What lines of the material below include the string "from"? Copy all of them.

=== RECORDS FOR THE EXERCISE ===

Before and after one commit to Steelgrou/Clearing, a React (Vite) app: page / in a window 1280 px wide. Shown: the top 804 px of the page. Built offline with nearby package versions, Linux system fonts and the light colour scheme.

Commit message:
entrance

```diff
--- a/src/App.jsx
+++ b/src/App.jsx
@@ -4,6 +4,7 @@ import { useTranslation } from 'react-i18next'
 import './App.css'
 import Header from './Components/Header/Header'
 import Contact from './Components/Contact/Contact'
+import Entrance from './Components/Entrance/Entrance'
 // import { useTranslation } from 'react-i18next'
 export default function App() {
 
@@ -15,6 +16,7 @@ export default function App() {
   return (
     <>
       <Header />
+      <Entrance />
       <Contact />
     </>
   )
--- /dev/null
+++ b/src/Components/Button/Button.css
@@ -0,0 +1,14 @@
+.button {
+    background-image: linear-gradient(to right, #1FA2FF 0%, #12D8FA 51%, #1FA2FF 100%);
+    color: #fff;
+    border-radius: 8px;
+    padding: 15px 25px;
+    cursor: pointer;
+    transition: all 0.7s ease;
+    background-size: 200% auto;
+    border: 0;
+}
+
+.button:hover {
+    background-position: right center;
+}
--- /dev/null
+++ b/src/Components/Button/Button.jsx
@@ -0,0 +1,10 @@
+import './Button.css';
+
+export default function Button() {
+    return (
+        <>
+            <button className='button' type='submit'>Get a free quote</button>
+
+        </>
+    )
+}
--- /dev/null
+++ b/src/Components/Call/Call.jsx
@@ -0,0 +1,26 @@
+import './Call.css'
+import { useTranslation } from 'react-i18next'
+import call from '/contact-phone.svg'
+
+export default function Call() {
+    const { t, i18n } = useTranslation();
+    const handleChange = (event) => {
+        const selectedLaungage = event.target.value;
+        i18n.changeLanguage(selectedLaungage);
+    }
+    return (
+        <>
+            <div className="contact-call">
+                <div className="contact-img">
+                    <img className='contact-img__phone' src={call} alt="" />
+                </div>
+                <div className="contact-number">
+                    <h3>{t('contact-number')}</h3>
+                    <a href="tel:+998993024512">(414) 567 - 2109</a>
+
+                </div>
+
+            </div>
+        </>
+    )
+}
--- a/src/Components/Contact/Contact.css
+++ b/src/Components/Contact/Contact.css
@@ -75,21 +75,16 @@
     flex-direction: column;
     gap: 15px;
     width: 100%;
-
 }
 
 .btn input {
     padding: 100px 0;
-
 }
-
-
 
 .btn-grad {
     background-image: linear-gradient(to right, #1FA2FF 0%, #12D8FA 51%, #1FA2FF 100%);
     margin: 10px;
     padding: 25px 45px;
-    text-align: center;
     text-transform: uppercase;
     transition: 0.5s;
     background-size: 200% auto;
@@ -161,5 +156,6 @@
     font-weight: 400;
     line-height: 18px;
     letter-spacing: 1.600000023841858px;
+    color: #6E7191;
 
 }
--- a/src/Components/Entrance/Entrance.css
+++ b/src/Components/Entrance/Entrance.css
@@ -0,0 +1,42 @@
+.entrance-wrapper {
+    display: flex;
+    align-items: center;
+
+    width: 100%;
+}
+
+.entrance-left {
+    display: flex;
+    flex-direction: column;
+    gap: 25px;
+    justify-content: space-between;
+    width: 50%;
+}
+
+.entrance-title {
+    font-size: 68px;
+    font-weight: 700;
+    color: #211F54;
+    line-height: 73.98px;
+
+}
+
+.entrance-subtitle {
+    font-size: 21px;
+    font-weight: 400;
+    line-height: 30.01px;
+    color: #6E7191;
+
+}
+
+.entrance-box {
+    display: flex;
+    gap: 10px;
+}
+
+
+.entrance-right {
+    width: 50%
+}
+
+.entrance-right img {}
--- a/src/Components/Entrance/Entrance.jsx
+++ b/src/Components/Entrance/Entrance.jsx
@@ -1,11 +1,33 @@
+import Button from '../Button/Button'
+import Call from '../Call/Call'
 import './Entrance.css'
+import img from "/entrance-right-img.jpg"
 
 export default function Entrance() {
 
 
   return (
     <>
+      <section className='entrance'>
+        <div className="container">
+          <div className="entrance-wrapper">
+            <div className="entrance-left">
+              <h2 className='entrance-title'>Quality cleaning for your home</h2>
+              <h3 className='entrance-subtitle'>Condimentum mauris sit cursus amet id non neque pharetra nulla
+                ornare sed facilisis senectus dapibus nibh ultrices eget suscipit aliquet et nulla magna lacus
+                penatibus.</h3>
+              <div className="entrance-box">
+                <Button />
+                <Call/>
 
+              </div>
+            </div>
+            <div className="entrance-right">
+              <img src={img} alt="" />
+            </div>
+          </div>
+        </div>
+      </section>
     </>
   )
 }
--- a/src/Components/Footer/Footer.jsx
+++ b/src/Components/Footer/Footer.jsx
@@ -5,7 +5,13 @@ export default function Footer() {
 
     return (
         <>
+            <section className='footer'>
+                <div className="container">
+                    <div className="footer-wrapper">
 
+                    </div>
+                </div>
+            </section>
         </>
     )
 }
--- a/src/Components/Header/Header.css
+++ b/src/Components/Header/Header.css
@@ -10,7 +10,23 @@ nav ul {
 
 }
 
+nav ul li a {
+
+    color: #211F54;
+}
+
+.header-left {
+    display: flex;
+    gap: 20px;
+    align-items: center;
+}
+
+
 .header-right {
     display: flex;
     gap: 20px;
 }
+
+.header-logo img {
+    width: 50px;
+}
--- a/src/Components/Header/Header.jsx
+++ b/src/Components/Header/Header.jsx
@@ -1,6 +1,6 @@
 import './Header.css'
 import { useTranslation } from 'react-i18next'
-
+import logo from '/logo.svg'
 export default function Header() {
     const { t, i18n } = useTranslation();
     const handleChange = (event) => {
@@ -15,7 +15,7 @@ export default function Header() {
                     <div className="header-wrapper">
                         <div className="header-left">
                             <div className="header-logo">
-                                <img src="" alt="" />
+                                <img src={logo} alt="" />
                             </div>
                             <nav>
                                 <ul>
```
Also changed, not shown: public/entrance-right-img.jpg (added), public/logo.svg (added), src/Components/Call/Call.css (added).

===

▶ SOLUTION:
@@ -4,6 +4,7 @@ import { useTranslation } from 'react-i18next'
 import Header from './Components/Header/Header'
 import Contact from './Components/Contact/Contact'
+import Entrance from './Components/Entrance/Entrance'
 // import { useTranslation } from 'react-i18next'
+import { useTranslation } from 'react-i18next'
+import call from '/contact-phone.svg'
+import Button from '../Button/Button'
+import Call from '../Call/Call'
+import img from "/entrance-right-img.jpg"
 import { useTranslation } from 'react-i18next'
+import logo from '/logo.svg'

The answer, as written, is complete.